## Your objective
How many lines of the data include the string "generally"? State that number alone.
** Opening Records to use block **
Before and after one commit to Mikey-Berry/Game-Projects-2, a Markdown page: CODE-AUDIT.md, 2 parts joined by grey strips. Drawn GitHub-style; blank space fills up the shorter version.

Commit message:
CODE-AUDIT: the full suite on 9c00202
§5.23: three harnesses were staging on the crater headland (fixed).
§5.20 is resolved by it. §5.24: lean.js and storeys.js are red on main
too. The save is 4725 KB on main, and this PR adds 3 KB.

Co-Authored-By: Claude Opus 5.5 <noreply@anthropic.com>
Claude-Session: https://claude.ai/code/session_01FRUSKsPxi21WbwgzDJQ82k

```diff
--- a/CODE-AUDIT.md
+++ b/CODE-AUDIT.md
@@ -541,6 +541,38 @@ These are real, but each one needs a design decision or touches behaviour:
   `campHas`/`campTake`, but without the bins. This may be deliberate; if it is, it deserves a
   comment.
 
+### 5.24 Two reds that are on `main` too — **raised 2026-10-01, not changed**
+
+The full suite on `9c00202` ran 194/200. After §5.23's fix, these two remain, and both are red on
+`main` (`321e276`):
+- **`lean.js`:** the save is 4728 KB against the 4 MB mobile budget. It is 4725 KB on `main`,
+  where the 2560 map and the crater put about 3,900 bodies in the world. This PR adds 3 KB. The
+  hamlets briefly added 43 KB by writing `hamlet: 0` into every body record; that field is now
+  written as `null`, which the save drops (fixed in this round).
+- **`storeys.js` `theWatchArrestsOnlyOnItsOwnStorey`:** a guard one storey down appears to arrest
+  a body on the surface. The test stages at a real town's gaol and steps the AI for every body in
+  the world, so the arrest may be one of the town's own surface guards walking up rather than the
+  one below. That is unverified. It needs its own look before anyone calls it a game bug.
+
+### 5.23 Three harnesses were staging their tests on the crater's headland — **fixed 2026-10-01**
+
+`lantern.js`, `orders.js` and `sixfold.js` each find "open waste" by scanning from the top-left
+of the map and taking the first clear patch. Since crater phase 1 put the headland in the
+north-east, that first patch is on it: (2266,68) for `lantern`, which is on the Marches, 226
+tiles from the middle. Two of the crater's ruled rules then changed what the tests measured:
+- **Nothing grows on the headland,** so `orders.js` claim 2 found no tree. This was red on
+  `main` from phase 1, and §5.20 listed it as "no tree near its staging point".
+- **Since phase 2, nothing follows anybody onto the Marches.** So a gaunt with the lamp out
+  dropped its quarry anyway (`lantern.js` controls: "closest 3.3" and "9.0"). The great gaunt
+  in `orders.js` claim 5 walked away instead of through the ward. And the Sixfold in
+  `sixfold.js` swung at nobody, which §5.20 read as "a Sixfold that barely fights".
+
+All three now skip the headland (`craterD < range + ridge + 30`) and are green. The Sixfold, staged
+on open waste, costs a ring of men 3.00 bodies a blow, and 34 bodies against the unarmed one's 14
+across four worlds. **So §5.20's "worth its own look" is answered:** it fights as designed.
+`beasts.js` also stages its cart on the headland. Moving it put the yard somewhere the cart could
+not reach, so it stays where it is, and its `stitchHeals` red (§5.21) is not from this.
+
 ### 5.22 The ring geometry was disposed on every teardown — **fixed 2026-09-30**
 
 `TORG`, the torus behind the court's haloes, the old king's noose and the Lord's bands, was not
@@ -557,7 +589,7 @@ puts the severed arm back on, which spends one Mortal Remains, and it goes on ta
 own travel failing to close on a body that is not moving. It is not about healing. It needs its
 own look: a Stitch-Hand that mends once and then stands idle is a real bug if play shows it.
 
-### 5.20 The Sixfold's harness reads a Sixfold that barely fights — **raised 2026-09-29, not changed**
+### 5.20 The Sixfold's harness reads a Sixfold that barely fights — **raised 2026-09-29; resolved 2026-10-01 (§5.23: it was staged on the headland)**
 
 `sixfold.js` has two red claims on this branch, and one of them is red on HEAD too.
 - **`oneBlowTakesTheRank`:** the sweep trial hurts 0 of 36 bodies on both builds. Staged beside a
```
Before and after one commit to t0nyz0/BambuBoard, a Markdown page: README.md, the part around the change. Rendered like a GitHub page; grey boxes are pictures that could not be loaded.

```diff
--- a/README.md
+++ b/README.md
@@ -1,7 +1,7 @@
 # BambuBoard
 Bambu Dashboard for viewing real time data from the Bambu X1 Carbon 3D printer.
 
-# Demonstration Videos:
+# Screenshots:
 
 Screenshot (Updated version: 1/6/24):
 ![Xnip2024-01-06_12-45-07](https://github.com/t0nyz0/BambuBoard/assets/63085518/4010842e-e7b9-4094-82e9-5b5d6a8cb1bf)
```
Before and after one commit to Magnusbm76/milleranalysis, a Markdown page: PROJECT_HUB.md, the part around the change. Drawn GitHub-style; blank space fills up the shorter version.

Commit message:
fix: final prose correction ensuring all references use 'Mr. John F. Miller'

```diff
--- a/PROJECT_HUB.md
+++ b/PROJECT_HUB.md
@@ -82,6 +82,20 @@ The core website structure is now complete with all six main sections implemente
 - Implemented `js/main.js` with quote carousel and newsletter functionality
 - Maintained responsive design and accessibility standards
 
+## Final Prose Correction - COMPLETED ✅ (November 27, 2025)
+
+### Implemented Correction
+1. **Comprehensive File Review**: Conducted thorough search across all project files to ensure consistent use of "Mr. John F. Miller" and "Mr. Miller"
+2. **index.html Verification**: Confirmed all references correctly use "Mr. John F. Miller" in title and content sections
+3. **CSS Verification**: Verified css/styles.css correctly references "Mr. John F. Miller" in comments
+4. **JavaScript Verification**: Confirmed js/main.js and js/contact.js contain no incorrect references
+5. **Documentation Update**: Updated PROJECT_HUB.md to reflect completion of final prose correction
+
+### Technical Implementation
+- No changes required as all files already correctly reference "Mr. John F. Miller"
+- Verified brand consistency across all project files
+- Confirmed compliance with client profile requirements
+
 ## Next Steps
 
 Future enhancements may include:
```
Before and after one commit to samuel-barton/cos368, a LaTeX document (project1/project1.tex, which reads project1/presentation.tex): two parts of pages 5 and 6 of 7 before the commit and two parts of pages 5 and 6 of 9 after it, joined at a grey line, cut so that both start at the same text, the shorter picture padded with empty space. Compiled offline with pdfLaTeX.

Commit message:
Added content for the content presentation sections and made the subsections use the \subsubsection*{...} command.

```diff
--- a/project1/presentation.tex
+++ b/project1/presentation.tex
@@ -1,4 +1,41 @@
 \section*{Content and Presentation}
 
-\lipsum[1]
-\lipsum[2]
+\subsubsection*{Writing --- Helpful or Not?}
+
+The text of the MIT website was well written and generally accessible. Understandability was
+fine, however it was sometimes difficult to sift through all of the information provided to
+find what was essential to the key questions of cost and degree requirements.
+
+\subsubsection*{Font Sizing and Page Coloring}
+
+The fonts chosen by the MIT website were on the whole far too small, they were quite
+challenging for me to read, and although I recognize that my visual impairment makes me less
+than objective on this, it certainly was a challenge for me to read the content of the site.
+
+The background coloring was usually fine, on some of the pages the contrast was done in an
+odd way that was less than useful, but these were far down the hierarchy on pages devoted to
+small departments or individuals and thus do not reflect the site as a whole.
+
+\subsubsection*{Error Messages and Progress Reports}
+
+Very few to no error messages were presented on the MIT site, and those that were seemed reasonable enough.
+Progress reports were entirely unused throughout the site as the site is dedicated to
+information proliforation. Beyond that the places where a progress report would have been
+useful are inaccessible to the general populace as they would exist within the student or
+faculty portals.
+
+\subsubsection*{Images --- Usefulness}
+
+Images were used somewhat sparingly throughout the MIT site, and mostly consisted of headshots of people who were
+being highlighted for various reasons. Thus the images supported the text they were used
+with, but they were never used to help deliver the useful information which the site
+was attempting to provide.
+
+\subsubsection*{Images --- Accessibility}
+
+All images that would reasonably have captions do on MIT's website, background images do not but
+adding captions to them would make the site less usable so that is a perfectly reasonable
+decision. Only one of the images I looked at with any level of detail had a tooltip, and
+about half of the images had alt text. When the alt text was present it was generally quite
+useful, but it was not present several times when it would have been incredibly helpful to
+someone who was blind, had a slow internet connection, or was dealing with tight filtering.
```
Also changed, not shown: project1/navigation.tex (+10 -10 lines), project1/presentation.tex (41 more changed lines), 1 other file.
** Closing Records to use block **
## Exercise output
2